Over the past year, a process involving ALS and ALS-U staff, the ALS user community, and external advisory committees has been ongoing to select the insertion-device beamlines that will be built and upgraded within the scope of the ALS-U Project. These beamlines will join existing ALS beamlines to form the full complement of capabilities that will be available at the upgraded ALS in several years. I am delighted to inform you that the selection process is now complete and to announce the result.
The ALS-U Project will build two new beamlines:
- a soft x-ray beamline in Sector 10, dubbed “FLEXON,” whose high-brightness coherent flux and multiple complementary techniques will probe the roles of multiscale heterogeneity in quantum materials; and
- a tender x-ray beamline in Sector 8, whose coherent scattering and scanning spectromicroscopy capabilities will address challenges at the frontiers of diverse scientific areas, ranging from soft condensed matter and biomaterials to energy science and Earth and environmental sciences.
The project will also upgrade two existing soft x-ray beamlines in Sector 7:
- COSMIC (7.0.1), which will leverage the full brightness and coherence of the upgraded ALS to perform zone-plate-based microscopy, ptychography, and 3D tomography with an up to hundred-fold increase in measurement speed and an improvement in spatial resolution down to 1 nm; and
- MAESTRO (7.0.2), which will take full advantage of the improved coherence of the upgraded ALS to improve the angle-resolved photoemission spectroscopy (ARPES) collection efficiency by more than an order of magnitude, enabling much better spatial resolution, faster measurements, and more comprehensive data sets for materials discovery.

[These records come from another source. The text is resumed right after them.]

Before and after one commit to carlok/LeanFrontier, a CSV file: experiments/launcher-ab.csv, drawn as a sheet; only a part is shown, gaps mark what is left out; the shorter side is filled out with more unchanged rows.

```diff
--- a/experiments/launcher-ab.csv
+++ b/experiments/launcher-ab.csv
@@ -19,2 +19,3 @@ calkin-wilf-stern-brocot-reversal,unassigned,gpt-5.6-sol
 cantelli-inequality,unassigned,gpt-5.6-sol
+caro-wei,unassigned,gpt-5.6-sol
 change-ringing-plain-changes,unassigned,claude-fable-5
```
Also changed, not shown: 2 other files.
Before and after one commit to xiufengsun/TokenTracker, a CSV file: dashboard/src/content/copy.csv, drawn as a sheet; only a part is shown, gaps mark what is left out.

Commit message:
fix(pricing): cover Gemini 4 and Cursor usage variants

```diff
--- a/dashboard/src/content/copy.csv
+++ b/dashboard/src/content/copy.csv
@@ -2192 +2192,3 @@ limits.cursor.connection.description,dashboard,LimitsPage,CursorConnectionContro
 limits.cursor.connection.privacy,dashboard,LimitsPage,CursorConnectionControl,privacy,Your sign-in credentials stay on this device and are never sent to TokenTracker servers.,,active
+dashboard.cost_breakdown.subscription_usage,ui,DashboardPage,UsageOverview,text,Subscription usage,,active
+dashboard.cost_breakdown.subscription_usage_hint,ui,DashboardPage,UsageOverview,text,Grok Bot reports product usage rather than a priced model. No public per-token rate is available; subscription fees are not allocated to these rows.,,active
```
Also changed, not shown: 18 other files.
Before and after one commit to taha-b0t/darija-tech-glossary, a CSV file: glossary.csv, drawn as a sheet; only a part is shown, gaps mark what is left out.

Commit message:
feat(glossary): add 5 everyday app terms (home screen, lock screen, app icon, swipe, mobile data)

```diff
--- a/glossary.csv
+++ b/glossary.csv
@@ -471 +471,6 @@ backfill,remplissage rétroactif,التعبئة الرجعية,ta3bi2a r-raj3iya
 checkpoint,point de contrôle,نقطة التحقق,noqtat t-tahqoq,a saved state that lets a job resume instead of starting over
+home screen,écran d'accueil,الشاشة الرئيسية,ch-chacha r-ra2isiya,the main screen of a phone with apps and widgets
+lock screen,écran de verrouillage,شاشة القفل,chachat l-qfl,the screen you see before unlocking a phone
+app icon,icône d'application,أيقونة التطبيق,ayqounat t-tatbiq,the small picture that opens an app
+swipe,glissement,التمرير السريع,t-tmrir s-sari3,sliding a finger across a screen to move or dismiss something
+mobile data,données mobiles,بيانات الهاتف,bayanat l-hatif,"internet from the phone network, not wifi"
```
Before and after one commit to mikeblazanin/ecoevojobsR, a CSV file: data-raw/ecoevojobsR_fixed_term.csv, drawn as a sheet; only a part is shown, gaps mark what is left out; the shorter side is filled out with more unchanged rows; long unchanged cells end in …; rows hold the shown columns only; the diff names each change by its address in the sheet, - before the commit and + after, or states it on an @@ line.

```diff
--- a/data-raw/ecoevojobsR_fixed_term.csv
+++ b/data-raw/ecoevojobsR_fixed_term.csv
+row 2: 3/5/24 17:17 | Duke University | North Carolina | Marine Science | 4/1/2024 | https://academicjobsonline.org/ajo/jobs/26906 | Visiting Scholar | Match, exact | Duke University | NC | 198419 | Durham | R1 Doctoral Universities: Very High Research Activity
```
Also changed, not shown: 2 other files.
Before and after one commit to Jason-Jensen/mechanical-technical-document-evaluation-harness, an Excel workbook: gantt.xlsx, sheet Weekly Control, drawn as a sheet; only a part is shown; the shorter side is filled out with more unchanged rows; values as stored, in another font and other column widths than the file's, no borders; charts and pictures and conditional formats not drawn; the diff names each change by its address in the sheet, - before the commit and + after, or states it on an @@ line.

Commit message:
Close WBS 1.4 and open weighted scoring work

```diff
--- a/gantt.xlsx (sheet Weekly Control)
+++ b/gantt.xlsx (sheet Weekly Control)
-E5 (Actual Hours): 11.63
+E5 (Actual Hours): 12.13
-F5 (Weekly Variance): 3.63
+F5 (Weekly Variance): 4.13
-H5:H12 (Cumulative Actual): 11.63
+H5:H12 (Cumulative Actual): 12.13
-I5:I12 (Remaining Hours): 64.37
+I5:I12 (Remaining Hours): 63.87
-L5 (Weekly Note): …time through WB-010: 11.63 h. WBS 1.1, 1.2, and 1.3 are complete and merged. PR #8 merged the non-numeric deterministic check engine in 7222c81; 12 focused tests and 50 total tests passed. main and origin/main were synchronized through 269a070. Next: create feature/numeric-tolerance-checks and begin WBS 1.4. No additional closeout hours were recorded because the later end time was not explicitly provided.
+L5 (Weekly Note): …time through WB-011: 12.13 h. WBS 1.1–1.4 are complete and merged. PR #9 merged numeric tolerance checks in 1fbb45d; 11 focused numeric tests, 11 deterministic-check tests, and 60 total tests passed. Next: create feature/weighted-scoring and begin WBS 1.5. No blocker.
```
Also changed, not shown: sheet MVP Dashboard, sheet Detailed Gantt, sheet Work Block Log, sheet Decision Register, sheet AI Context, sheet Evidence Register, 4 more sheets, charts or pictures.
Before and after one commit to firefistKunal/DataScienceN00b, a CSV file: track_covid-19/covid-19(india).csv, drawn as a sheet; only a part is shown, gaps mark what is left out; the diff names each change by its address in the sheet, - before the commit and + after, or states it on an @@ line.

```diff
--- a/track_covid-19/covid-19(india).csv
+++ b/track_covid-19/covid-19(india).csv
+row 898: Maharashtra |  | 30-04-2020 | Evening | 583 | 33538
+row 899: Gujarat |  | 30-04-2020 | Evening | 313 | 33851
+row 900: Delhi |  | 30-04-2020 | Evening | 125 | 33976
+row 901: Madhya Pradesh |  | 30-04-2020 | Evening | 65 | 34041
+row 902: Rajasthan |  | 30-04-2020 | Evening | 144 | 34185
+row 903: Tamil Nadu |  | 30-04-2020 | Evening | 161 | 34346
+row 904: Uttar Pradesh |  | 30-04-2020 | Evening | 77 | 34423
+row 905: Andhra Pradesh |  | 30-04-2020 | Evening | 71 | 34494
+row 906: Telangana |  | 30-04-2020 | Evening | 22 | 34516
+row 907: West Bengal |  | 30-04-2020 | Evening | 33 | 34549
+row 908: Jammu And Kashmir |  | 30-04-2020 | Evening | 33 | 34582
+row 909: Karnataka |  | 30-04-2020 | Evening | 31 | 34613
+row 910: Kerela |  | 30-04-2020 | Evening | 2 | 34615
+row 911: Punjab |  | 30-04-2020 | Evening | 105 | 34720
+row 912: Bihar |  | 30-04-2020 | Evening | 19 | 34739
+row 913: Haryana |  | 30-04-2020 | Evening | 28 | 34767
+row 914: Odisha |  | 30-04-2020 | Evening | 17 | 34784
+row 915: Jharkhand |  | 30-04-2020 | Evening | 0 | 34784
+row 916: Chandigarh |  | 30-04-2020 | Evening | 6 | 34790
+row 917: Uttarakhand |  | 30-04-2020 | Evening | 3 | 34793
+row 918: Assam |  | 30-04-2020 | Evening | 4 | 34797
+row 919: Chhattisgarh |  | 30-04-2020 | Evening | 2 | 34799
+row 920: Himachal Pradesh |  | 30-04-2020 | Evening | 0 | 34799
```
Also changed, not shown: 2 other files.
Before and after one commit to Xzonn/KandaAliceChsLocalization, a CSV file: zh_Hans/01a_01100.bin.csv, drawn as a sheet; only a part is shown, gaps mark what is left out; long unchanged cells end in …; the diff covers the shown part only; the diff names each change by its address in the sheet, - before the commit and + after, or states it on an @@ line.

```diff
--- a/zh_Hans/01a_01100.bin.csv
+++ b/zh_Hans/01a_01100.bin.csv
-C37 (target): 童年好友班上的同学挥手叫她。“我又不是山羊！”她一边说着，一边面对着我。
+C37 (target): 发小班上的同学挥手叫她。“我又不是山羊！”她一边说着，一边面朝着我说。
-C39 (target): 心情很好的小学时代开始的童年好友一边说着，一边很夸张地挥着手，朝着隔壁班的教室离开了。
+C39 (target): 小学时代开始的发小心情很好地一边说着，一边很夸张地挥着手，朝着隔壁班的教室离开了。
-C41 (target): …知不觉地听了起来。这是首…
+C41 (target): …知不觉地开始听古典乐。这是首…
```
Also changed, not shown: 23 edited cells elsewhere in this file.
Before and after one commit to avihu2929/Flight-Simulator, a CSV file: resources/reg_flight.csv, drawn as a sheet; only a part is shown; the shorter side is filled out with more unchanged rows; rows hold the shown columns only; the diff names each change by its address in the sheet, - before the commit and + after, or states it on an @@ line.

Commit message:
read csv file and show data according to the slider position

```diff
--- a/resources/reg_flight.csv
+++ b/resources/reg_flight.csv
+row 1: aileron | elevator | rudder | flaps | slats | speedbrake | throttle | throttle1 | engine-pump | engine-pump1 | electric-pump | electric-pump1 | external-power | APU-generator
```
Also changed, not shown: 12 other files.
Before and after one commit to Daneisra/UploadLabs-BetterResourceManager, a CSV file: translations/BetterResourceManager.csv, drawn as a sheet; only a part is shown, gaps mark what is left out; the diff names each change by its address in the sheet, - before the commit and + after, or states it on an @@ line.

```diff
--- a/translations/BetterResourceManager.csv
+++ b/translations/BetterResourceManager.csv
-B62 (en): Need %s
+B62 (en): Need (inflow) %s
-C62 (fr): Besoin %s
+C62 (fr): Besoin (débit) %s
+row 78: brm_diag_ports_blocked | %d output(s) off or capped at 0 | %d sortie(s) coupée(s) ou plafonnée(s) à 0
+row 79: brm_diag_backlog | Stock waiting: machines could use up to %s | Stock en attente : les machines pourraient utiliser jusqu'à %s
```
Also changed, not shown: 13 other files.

These beamlines, described in more detail in this document, were selected from among a number of strong proposals put forward by teams of ALS scientists, leveraging critical input from the user community. Several advisory committees provided feedback that informed the outcome, most notably an ad hoc committee of external experts who thoughtfully evaluated the proposals for scientific importance, relevance of ALS-U characteristics and potential world leadership, technical feasibility and fit to project resources, and strength of the relevant user community and expected productivity.
The selection of these beamlines is a key milestone for the ALS-U Project. The instruments will enable the project to meet the U.S. Department of Energy Office of Basic Energy Sciences mission need by providing the advanced capabilities necessary to observe and understand materials and material phenomena in real time as they emerge and evolve. Throughout the ALS-U Project and beyond, the ALS will continue to innovate with new and upgraded experimental systems, many of which will benefit from ALS-U characteristics. The input and advice from the ALS-U beamline selection process will inform ALS strategic planning and future projects.
I want to thank Andreas Scholl, who chaired the ALS-U beamline selection working group, for running an excellent, inclusive process that has reached a great conclusion. And I want to thank ALS staff who helped drive this process, the many users who contributed in workshops, meetings, and casual conversations, and the ad hoc committee that provided excellent and timely advice throughout.
We look forward to presenting these beamlines in more detail to our user community in an upcoming online forum, which will also provide the opportunity to answer your questions. I invite you to join us on Monday, February 25, from 10–11 a.m. PT. Details on how to access the online forum and the agenda with speakers will be announced by email and posted on this webpage. I also welcome your questions and comments in advance of the event via the electronic form linked to below.